For many, it is hard to imagine what type of human behavior could possibly damage such vast expanses of water. Sadly, these same individuals are likely to buy bottled water, not for a moment considering whether there are any additional consequences beside the convenience of water held in a plastic container. And that is precisely the disease blighting our oceans: an island of plastic twice the size of Texas.

Since its discovery by Charles Moore in 1997, the plastic island has grown exponentially in size and density. During the return from his sailing trip in Hawaii, Moore was shocked to discover the plastic expanse, which behooved him to establish the Algalita Marine Research Foundation. Ever since, the foundation has been dedicated to the careful study and monitoring of the ocean plastic heap.

Originally thought to be a large pool of small plastic fragments, the island is increasingly becoming comprised of larger pieces of plastic debris. Some of the foundation researchers believe much of this larger debris is a result of Japan’s tsunami several years back, which jettisoned thousands of pounds of plastic into the Pacific Ocean. The problem that persists, however, is the amount of time plastic takes to decompose. Even when plastic does break down, it remains intact as microscopic particles. These particles then find their way into the diets of fish and other important organisms, such as phytoplankton.

Essentially, plastic is destroying the ecosystems of our oceans.  As the smallest organisms consume more plastic, it guarantees that organisms higher up on the food chain will be affected as well.  Algalita researchers assert that once ingested, the plastic releases toxins which all but ensure the illnesses and deaths of numerous wildlife.

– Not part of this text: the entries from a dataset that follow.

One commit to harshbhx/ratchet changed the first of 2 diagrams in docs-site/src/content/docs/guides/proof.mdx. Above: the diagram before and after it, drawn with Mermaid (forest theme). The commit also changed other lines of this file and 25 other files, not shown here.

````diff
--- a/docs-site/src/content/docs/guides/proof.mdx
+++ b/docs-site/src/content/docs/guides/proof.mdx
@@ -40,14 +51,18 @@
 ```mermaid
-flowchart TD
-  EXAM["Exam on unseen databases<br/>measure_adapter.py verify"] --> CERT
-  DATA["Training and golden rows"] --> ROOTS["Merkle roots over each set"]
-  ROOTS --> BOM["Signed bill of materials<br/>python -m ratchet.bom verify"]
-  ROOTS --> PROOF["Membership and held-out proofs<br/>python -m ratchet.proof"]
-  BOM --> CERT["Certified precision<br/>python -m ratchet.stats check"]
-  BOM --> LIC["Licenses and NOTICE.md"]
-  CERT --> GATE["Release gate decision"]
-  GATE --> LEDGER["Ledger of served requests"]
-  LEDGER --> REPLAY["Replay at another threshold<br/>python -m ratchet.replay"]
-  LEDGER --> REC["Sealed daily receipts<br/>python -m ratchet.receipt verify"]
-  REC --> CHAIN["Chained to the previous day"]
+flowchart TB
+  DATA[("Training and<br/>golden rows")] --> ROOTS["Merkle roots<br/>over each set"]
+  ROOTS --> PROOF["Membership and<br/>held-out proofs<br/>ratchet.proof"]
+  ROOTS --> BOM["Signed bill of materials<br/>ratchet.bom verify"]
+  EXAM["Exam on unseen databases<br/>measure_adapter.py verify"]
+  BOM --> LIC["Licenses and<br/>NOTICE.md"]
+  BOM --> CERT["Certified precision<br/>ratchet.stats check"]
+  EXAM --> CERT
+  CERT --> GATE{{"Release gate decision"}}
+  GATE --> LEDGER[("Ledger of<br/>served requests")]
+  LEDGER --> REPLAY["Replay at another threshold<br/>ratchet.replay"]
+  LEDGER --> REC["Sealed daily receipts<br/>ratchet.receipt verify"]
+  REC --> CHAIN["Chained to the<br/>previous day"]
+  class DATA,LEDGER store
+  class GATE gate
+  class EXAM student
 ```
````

Endangered animals, such as turtles, are dying from eating plastic bags.  Albatrosses are perishing in great numbers as they continue to mistake cigarette lighters and bottle caps for food. Michael Williams, a researcher with the National Oceanic and Atmospheric Administration, regretfully noted that during his study of fur seals between 1998 and 2006, more than 800 young male seals were identified with plastic entangling their bodies. Many times, his research team would attempt to free the seals binded and constricted by plastic, but would ultimately fail as he realized the plastic would cut too deeply into the seal’s flesh if they tried to cut it loose.

Without further enumeration, it should be plainly evident that plastic can even endanger people. Many commercial fishermen are hauling in fish tainted with plastic particles. In fact, researchers from the Algalita Foundation analyzed one rainbow runner, which exhibited 84 fragments of plastic in its stomach. Not only are fish being greatly affected, but mussels are as well. Mark Browne, an ecologist at University College Dublin, studied mussels to ascertain their level of plastic ingestion and concluded that the mussels do not just have plastic in their guts, but the pieces pass through the gut’s lining and get lodged in their organs. The alarming issue this presents is two-pronged. First, if these populations become too affected, they may die off, leaving a dangerously low supply of food in their wake. Also, if people continue to consume contaminated sea life, they are sure to build up their levels of PCBs, DDT and other toxic chemicals. Unless one is blithely short-sighted, of which Americans have an uncanny ability, it should be absolutely apparent of what is at stake.

Hopefully, people begin to understand the implications of our dying oceans. Not only does plastic pose an immediate health hazard, but it also can eliminate an important supply of food in the long run. I cannot imagine a more integral public resource to learn this lesson from than the oceans that support the Earth’s biodiversity.